“I don’t want to say anymore on this issue, except to say that it is my fervent hope that in the months ahead, we in St. Vincent and the Grenadines will reflect on this issue of the continued retention of the British Privy Council to hear our final appeals.
“It is my further hope that as we do so, that light will prevail over heat, that fact will prevail over sentiment and that sober reality will prevail over partisanship. As far as I am concerned, what is at stake here is not a political question, it is not a constitutional diadem; it is a social issue of profound importance. This is a matter that has to do with social equality.
“One can put any spin one wishes on it, at the end of the day, we must see it for what it is. It is an issue of affording to the ordinary man and woman the same level of access to the highest level of justice as is currently enjoyed by those who are well off. I say no more on this.” Saunders said.
Saunders said that it is only natural that Caribbean nationals should have the final say in the interpretation of the laws passed by their parliaments.
“And ambitious political activists can aspire to be prime minister of St. Vincent and the Grenadines. But a serious, dedicated judge, cannot today aspire to be a member of her apex court, because that is a role we have chosen to reserve for British judges,” he said.

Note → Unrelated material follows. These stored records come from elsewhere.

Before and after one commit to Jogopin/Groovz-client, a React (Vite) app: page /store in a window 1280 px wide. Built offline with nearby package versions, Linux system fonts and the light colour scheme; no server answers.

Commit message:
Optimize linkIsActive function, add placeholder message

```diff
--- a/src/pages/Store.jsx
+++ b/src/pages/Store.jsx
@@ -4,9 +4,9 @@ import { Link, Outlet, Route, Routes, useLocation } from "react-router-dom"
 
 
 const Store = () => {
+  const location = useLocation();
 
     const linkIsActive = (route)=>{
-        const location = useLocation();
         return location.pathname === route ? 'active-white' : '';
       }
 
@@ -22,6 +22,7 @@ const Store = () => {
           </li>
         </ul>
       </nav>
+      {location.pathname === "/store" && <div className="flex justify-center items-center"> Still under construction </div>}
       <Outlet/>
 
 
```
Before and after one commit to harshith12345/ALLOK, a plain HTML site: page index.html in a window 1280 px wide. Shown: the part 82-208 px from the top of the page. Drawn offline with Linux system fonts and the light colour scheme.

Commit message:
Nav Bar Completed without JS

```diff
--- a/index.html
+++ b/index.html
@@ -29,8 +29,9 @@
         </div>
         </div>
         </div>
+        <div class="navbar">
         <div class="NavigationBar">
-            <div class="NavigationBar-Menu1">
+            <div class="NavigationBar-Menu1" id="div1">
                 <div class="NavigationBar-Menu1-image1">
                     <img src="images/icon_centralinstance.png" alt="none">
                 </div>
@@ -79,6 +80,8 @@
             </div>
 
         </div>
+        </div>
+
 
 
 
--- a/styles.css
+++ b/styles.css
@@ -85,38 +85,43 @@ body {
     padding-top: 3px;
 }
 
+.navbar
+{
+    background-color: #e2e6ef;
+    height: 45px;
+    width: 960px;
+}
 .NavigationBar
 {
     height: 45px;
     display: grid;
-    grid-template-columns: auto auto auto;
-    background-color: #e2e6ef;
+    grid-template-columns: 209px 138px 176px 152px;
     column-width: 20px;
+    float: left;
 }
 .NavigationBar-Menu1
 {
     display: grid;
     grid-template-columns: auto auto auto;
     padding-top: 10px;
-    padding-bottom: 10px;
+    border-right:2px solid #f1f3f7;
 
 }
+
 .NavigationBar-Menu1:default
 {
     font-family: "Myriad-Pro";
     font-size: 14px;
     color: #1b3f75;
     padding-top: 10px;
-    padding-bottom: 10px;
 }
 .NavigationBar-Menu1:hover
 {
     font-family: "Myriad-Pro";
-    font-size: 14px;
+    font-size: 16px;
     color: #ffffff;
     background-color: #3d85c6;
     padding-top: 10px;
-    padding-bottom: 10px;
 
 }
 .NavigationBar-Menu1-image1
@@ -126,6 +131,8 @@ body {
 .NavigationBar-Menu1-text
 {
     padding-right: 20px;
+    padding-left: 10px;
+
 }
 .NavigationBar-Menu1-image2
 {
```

In a 2009 referendum, the Vincentian electorate rejected proposed changes to the nation’s constitution, which included replacing the Privy Council with the CCJ.
Prime Minster Ralph Gonsalves has said that an advisory opinion of the Eastern Caribbean Court of Appeals has indicated that a referendum is not needed to make a change.
Rather, the government would have to secure a two-thirds majority in Parliament to replace the Privy Council with the CCJ.
Gonsalves said at Friday’s event that he would introduce such a law if the opposition would support it.
The main opposition New Democratic Party, which holds seven of the 15 seats in parliament, is pro-Privy Council.